Argonne Receives Funding for Two Projects to Improve Fuel Eciency
Argonne will work with Navistar, Inc., to develop and demonstrate technologies to improve the combustion efficiency and waste heat recovery for Class 8, long-haul trucks. Mechanical engineer Thomas Wallner will head Argonne’s participation in the project. Navistar was awarded more than $37.2 million; Argonne expects to receive $1 million per year for four years for the project work.
DOE stated that the overall goal of the work with Chrysler is to “develop a flexible combustion system for their minivan platform based on a downsized, turbocharged engine that uses direct gasoline injection, recirculation of exhaust gases, and flexible intake air control to reduce emissions.”
Nine Total Projects Announced
According to the DOE announcement, this collaborative effort aims to create a “super truck” by developing and demonstrating “technologies to improve truck and trailer aerodynamics, combustion efficiency, waste heat recovery, hybridization, idle reduction, and reduced rolling resistance tires.”
Secretary of Energy Steven Chu made the funding announcement, which included nine projects totaling more than $187 million.

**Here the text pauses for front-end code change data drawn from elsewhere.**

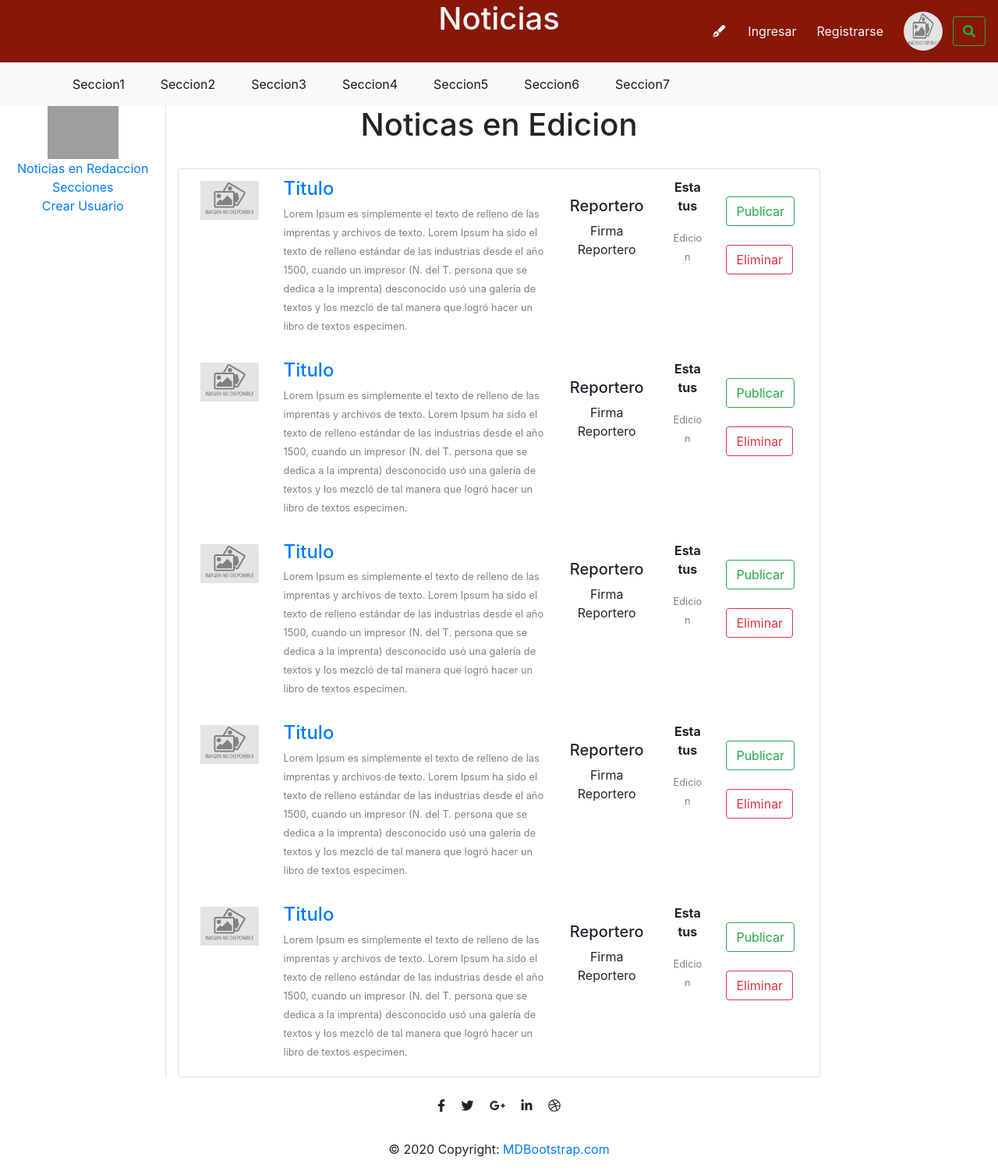
After one commit to FernandoGP98/Proyecto_BDM, a PHP site: page /adminPerfil.php in a window 1280 px wide. The commit adds this page. Shown: the whole page at 78% size. Run offline with PHP 8.4, Linux system fonts and the light colour scheme; some libraries are stand-ins or nearby versions; grey boxes are pictures that could not be loaded.

Commit message:
perfil Administrador

```diff
--- /dev/null
+++ b/adminPerfil.php
@@ -0,0 +1,127 @@
+<!DOCTYPE html>
+<html lang="en">
+
+<head>
+    <meta charset="UTF-8">
+    <meta name="viewport" content="width=device-width, initial-scale=1.0">
+    <title>Document</title>
+    <?php include 'links.php';?>
+    <link rel="stylesheet" href="css/registrar.css">
+    <link rel="stylesheet" href="css/perfil.css">
+    <script src="js/perfil_administrador.js"></script>
+</head>
+
+<body>
+    <?php include 'templates/navbar.php';?>
+        <div class="container-fluid">
+            <div class="row">
+                <div class="col-2 vertical-line-right text-center">
+                <img src="https://capenetworks.com/static/images/testimonials/user-icon.svg" width="50%" height="auto"
+                    alt="">
+                <ul>
+                    <li><a id="admin-redaccion" href="#">Noticias en Redaccion</a></li>
+                    <li><a id="admin-secciones" href="#">Secciones</a></li>
+                    <li><a id="admin-usuarios" href="#">Crear Usuario</a></li>
+                </ul>
+                </div>
+                <div class="col-8">
+                    <!-- Apartado de Noticias -->
+                    <div class="noticias-redaccion"><h1 class="text-center">Noticas en Edicion</h1>
+                        <br>
+                        <div class="card">
+                        <?php
+                                for ($i=0; $i < 5; $i++) {
+                                ?>
+                                <div class="post-outbox">
+                                    <div class="post-innerbox">
+                                    <div class="row">
+                                        <div class="col-2 p-1 d-flex justify-content-center">
+                                            <img src="image/no-imagen.jpg" width="auto" height="50px" alt="...">
+                                        </div>
+                                        <div class="col-5 p-0">
+                                            <a href="noticia.php">
+                                            <h4 class="mb-1">Titulo</h4>
+                                            </a>
+                                            <div>
+                                                <small>Lorem Ipsum es simplemente el texto de relleno de las imprentas y archivos de texto.
+                                                    Lorem Ipsum ha sido el texto de relleno estándar de las industrias desde el año 1500,
+                                                    cuando un impresor (N. del T. persona que se dedica a la imprenta) desconocido usó una
+                                                    galería de textos y los mezcló de tal manera que logró hacer un libro de textos especimen. </small>
+                                            </div>
+                                        </div>
+
+                                        <div class="col-md-2 text-center">
+                                            <br>
+                                            <h5>Reportero</h5>
+                                            <p>Firma Reportero</p>
+                                        </div>
+
+                                        <div class="col-md-1 text-center">
+                                            <p class="estatus">Estatus</p>
+                                            <small>Edicion</small>
+                                        </div>
+                                        <div class="col-md-1 text-center">
+                                            <br>
+                                            <button class="btn btn-outline-success">Publicar</button>
+                                            <br><br>
+                                            <button class="btn btn-outline-danger">Eliminar</button>
+                                        </div>
+                                    </div>
+                                    </div>
+                                </div>
+                                <?php
+                                }
+                                ?>
+                        </div>
+                    </div>
+
+                    <!-- Apartado de Secciones -->
+                    <div class="secciones-administrador">
+                        <div class="card">
+                            <h3>Secciones</h3>
+                            <form action="">
+                                <h4>Nueva Seccion</h4>
+
+                                <label for="">Nombre Seccion:</label>
+                                <input class="form-control" type="text" placeholder="Nombre de Seccion">
+                            </form>
+                        </div>
+                    </div>
+
+                    <!-- Aparatado de Usuarios -->
+                    <div class="usuarios-administrador">
+                        <br><br>
+                        <div class="row d-flex justify-content-center">
+                        <div class="loginBackground">
+                        </div>
+                        <div class="contact-form">
+                            <h2>Nuevo Usuario</h2>
+                            <form action="">
+                                <label for="">E-mail</label>
+                                <input class="form-control" type="email" name="email" placeholder="Ingrese un email">
+
+                                <label for="">Firma</label>
+                                <input class="form-control" type="text" name="username" placeholder="Ingrese un nombre de usuario">
+
+                                <label for="">Contraseña</label>
+                                <input class="form-control" type="password" name="password" placeholder="Ingrese una contraseña">
+
+                                <label for="">Tipo de Usuario</label>
+                                <select class="form-control" name="" id="">
+                                    <option value="0">Administrador</option>
+                                    <option value="1">Reportero</option>
+                                    <option value="2">Usuario</option>
+                                </select>
+
+                                <br><input class="mb-2 btn btn-primary" type="submit" value="Registrar"><br>
+                            </form>
+                            <br>
+                        </div>
+                        </div>
+                    </div>
+            </div>
+        </div>
+    <?php include 'templates/footer.php';?>
+</body>
+
+</html>
--- a/css/registrar.css
+++ b/css/registrar.css
@@ -3,7 +3,6 @@
     position:relative;
     margin :40px;
     width: 400px;
-    height:430px;
     padding-top: 30px;
     padding-left: 30px;
     padding-right: 30px;
--- /dev/null
+++ b/js/perfil_administrador.js
@@ -0,0 +1,23 @@
+$(document).ready(function(){
+    $(".noticias-redaccion").show();
+    $(".secciones-administrador").hide();
+    $(".usuarios-administrador").hide();
+
+    $("#admin-redaccion").click(function(){
+        $(".noticias-redaccion").show(400);
+        $(".secciones-administrador").hide(400);
+        $(".usuarios-administrador").hide(400);
+    });
+
+    $("#admin-secciones").click(function(){
+        $(".noticias-redaccion").hide(400);
+        $(".secciones-administrador").show(400);
+        $(".usuarios-administrador").hide(400);
+    });
+
+    $("#admin-usuarios").click(function(){
+        $(".noticias-redaccion").hide(400);
+        $(".secciones-administrador").hide(400);
+        $(".usuarios-administrador").show(400);
+    });
+});
--- a/registrarse.php
+++ b/registrarse.php
@@ -20,7 +20,7 @@
                 <label for="">E-mail</label>
                 <input class="form-control" type="email" name="email" placeholder="Ingrese su email">
 
-                <label for="">Nick</label>
+                <label for="">Firma</label>
                 <input class="form-control" type="text" name="username" placeholder="Ingrese su nombre de usuario">
 
                 <label for="">Contraseña</label>
```
Also changed, not shown: noPublicadas.php (deleted).
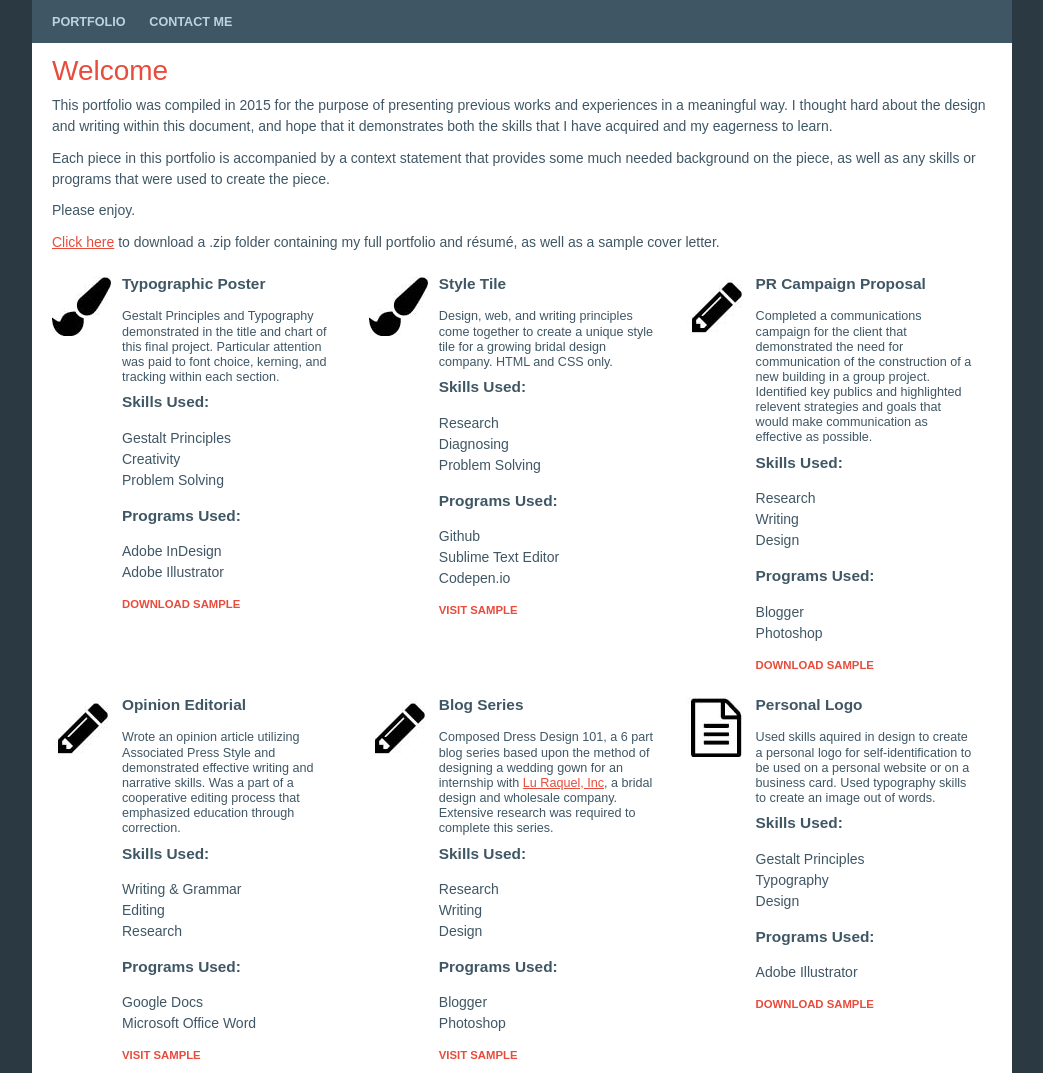
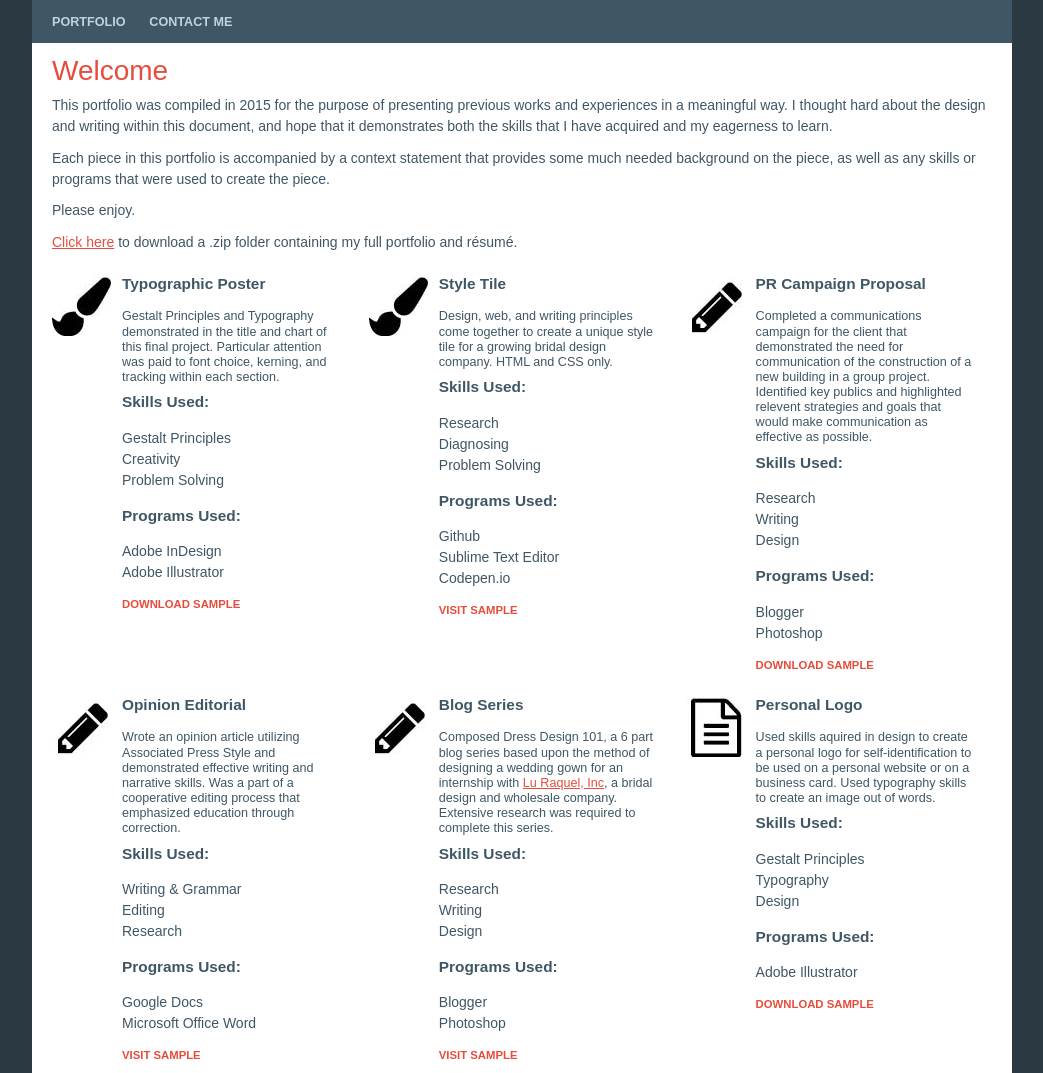
Before and after one commit to elsaschmitz/elsaschmitz.github.io, a plain HTML site: page index.html in a window 1280 px wide. Shown: the top 1073 px of the page, without its empty margins (118-1161 px from the left). Drawn offline with Linux system fonts and the light colour scheme.

Commit message:
Version 1

```diff
--- a/index.html
+++ b/index.html
@@ -34,7 +34,7 @@
 
 				<p>Please enjoy.</p>
 
-				<p><a href="docs/schmitzElsa_completePortfolio.zip">Click here</a> to download a .zip folder containing my full portfolio and résumé, as well as a sample cover letter.</p>
+				<p><a href="docs/schmitzElsa_completePortfolio.zip">Click here</a> to download a .zip folder containing my full portfolio and résumé.</p>
 
 			</article>
 
```
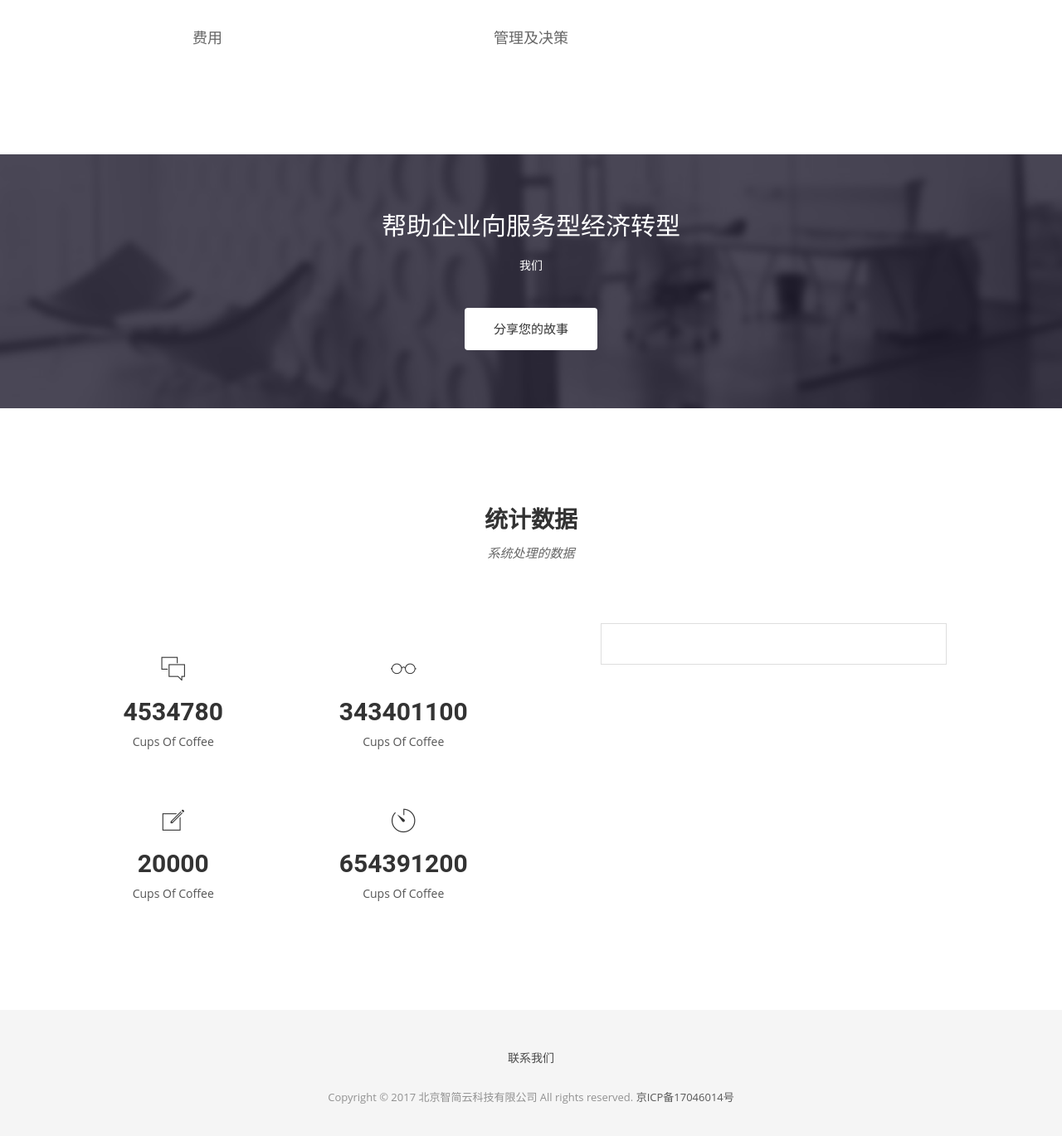
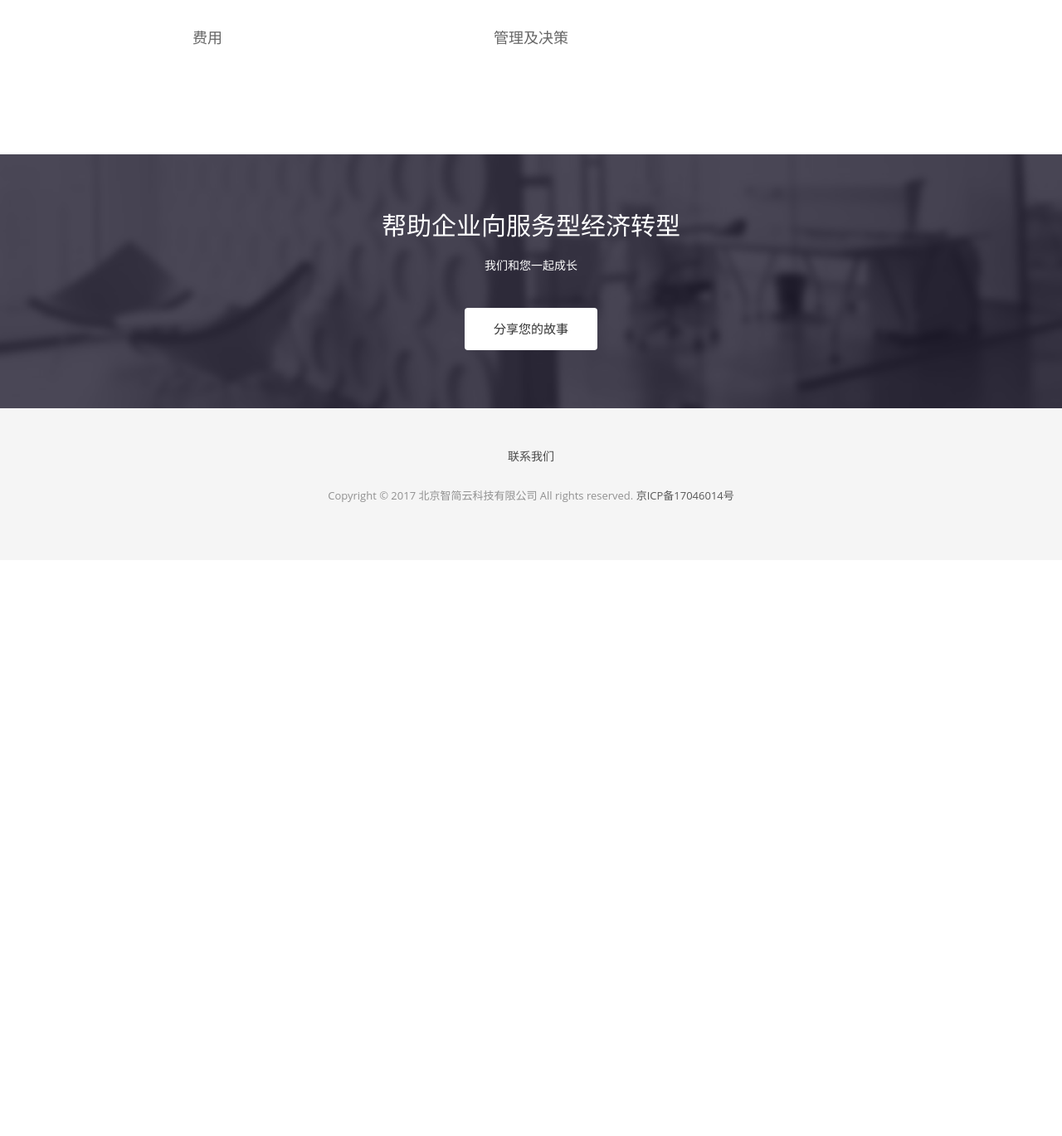
Before and after one commit to dreampivot/slipscloud.github.io, a Jekyll site: the page built from index.html, in a window 1280 px wide and 1400 px high, scrolled down 2235 px. Shown: the top 1369 px of the window at 83% size. Built offline with Jekyll 4.4.1, drawn with Linux system fonts in a browser that asks for light colours; some web fonts are replaced; after the commit the page ends 2910 px from its top, so only the background shows below that.

Commit message:
Update index.html

```diff
--- a/index.html
+++ b/index.html
@@ -49,7 +49,7 @@ permalink: /
 <div class="container">
   <div class="row">
     <div class="col-md-6 col-md-offset-6">
-      <h2>恁有问题，我有答案</h2>
+      <h2>您有问题，我有答案</h2>
       <p>让我们共同找出最佳方案</p>
       <a href="#" class="btn btn-view-works">业务应用场景</a>
     </div>
@@ -110,14 +110,14 @@ permalink: /
       <div class="col-md-12">
         <div class="block">
           <h2>帮助企业向服务型经济转型</h2>
-          <p> 我们</p>
+          <p> 我们和您一起成长</p>
           <a class="btn btn-default btn-call-to-action" href="#" >分享您的故事</a>
         </div>
       </div>
     </div>
   </div>
 </section>
-<!-- Content Start -->
+<!-- Content Start
 
 <section id="testimonial">
   <div class="container">
@@ -204,3 +204,4 @@ permalink: /
     </div>
   </div>
 </section>
+-->
```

The funding includes more than $100 million from the American Recovery and Reinvestment Act, and with a private cost share of 50 percent will support nearly $375 million in total research, development and demonstration projects across the country.
“Improving the efficiency of our vehicles is critical to reducing America’s dependence on foreign oil and addressing climate change,” said Secretary Chu. “Today’s awards will help demonstrate the potential benefits for long-haul trucks and passenger vehicles and will play an important role in building a more sustainable transportation system for the country.”
Argonne is receiving funding for two of the nine projects recently announced by the U.S. Department of Energy (DOE) aimed at improving fuel efficiency in heavy-duty trucks and passenger vehicles.
The Lab will receive more than $5 million for its two efforts, which include the Navistar heavy-duty truck project and a passenger vehicle research project for Chrysler.
Argonne will also conduct combustion and fuel spray research on an advanced engine for Chrysler Group, LLC. When implemented on a large scale, improved combustion can significantly reduce fuel consumption and thereby reduce emissions. Engine research engineer Steve McConnell will head the combustion and spray project work for Argonne. Chrysler was awarded nearly $14.5 million, of which McConnell said the lab expects to receive $1.4 million for the combustion study this year.
For more information, contact Steve McConnell firstname.lastname@example.org
Thomas Wallner email@example.com